Managing Forests to Conserve Bat Populations Affected by White-Nose Syndrome

In March 2016, scientists found bats infected with white-nose syndrome (WNS), a fungal disease that’s killed millions of North American bats across the eastern United States, in Washington state, over 1,000 miles from the nearest confirmed infection site in eastern Oklahoma. Because most bat species in the U.S. eat phenomenal numbers of insects, bats are important to agriculture and to forests and…  More 

Fishing for Clues to Mussel Decline in Horse Lick Creek

How do U.S. Forest Service research scientists take their experiments from the laboratory to the field? For a first-hand look at the field sampling and data collection, collaboration with Forest Service and university partners, and extensive planning that happens behind the scenes, I spent a day with the Forest Service Southern Research Station (SRS) Center for…  More 

Effects of Coyote Predation on Deer Hunting in South Carolina

Deer hunting is a very popular activity in South Carolina, generating about $200 million in direct retail sales annually. The 2015 Deer Hunter Survey published in late May by the South Carolina Department of Natural Resources (SCDNR) showed that the statewide harvest of deer in 2015 decreased about 4 percent from the previous year, which…  More 

In Arkansas, Fall Tree Roosts Help Male Indiana Bats Survive Hibernation

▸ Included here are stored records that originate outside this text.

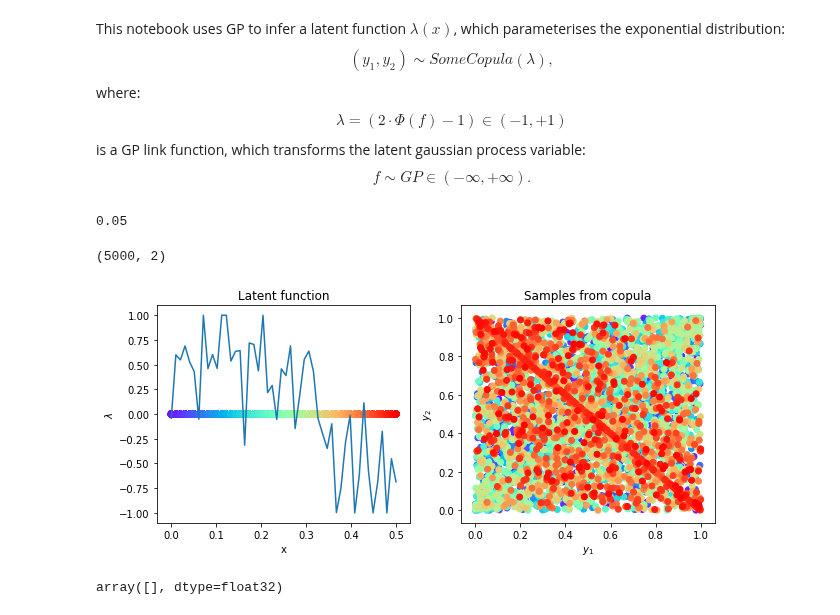
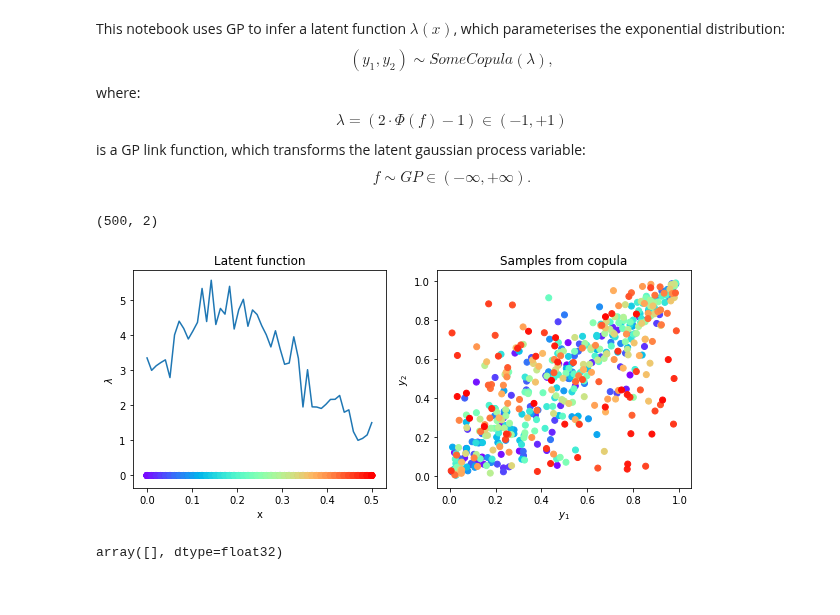
Before and after one commit to NinelK/CopulaGP, a Jupyter notebook: Copula_nopyro.ipynb, the cells around one changed output. Cells and saved outputs as stored; diff of their text form; code cells hidden in the pictures.

```diff
--- a/Copula_nopyro.ipynb
+++ b/Copula_nopyro.ipynb
@@ -27,47 +27,44 @@ from bvcopula import GPInferenceModel, KISS_GPInferenceModel
 %autoreload 2
 # %%
 #here we specify a 'true' latent function lambda
-scale = lambda x: 0.7*np.sin(np.pi*3*x)#*np.cos(2*np.pi*3*x+0.3)*5.+6. #np.sin(2*np.pi*3*x+.6)
+scale = lambda x: 3.+1.7*np.sin(np.pi*3*x)#*np.cos(2*np.pi*3*x+0.3)*5.+6. #np.sin(2*np.pi*3*x+.6)
-# %%
-np.around(0.0543653,2)
-# %% [output]
-0.05
 # %%
 # here we generate some synthetic samples
 import matplotlib.cm as cm
 from gpytorch.distributions import base_distributions
 
 NSamp = int(50)
 
 X = np.linspace(0.,.5,NSamp)
 
 fig, (lambdaf, samples) = plt.subplots(1,2,figsize=(10,4))
 
-scales = np.clip([scale(x) for x in X]+0.4*base_distributions.Normal(0,1).sample(torch.Size([NSamp])).numpy(),-1,1)
-rep = 100
+scales = np.clip([scale(x) for x in X]+0.4*base_distributions.Normal(0,1).sample(torch.Size([NSamp])).numpy(),1,20)
+#scales = 0.8 - 0.5 * (np.random.rand(len(X))<0.5)
+rep = 10
 scales = np.repeat(scales,rep,axis=0)
 X = np.repeat(X,rep,axis=0)
 NSamp = NSamp*rep
 
 lambdaf.plot(X,scales)
 lambdaf.set_xlabel('x')
 lambdaf.set_ylabel('$\lambda$')
 lambdaf.set_title('Latent function')
 
-model = GaussianCopula(torch.tensor(scales).float())
+model = GumbelCopula(torch.tensor(scales).float())
 Y = model.sample().numpy().squeeze()
 print(Y.shape)
 colors = cm.rainbow(np.linspace(0., 1., NSamp))
 lambdaf.scatter(X,np.zeros_like(X),color=colors)
 samples.scatter(*Y.T, color=colors)
 samples.set_xlabel('$y_1$')
 samples.set_ylabel('$y_2$')
 samples.set_title('Samples from copula')
 
 fig.show()
 # %% [output]
-(5000, 2)
+(500, 2)
-[figure, old version]
+[figure, new version]
 # %%
 Y[Y!=Y]
 # %% [output]
```
Also changed, not shown: parts of 12 cells of this notebook, 4 other files.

“Two resources are most important to bats in the eastern U.S.,” says U.S. Forest Service biologist Roger Perry. “Roosts – places they can safely spend daylight hours – and insects for food.” Because roosts also allow bats to sink into torpor, a state of lowered metabolism and energy usage, roosts may be as important for…  More 

Mystery Crayfish Highlights Conservation Challenges

On a recent sampling trip to the Bankhead National Forest in northwest Alabama a team led by U.S. Forest Service scientist Susie Adams scooped up a crayfish from a river flowing into the Lewis Smith Reservoir. The crayfish had a distinctive black, orange, and white color pattern on the tips of its largest claws, which quickly…  More 

Life in a Treehouse: How Rafinesque’s Big-Eared Bats Choose their Roosts

In the Coastal Plain of South Carolina, Rafinesque’s big-eared bats often roost in tree hollows throughout the year. “Bats spend a good portion of their lives in roosts,” says U.S. Forest Service scientist Susan Loeb. “Roosts protect bats from predators, and are where bats interact socially, mate, and raise young.” Rafinesque’s big-eared bats are declining…  More 

Managing for Natural Disturbances in Central Hardwood Forests

A new book edited by U.S. Forest Service researcher Katie Greenberg and Western Carolina University professor Beverly Collins offers detailed science-based information about the history of natural disturbances in the Central Hardwood Region of the U.S., and provides insight for managers and ecologists on managing the area’s forests. Published by Springer, Natural Disturbances and Historic Range of…  More 

Life after Hemlock: Restoring Riparian Forests in the Southern Appalachians

In the last decade, the hemlock woolly adelgid, a tiny sap-sucking insect native to Japan, has swept through southern Appalachian forests, leaving dead hemlocks in its wake. Hemlock branches no longer shade streams or tower over shrubs, and their loss has affected streamside, or riparian, forests. “Without hemlock, more sunlight reaches the forest floor,” says U.S.…  More 

American Eels in the Mountain Streams of Virginia?

In early spring, somewhere deep in the Atlantic Ocean, an amazing fish begins a journey that may bring it to a river or stream near you within a few short years. Each spring American eels hatch from eggs laid deep in the Sargasso Sea, a broad area of the Atlantic east of the Bahamas and…  More 

An Early Warning System for Bats in North America

This week the U.S. Forest Service is participating in the celebration of Bat Week, an international effort to bring attention to the role of bats in nature and the threats they face across the world. Bats play essential roles in the health of both the environment and the economy, pollinating plants, dispersing seeds – and…  More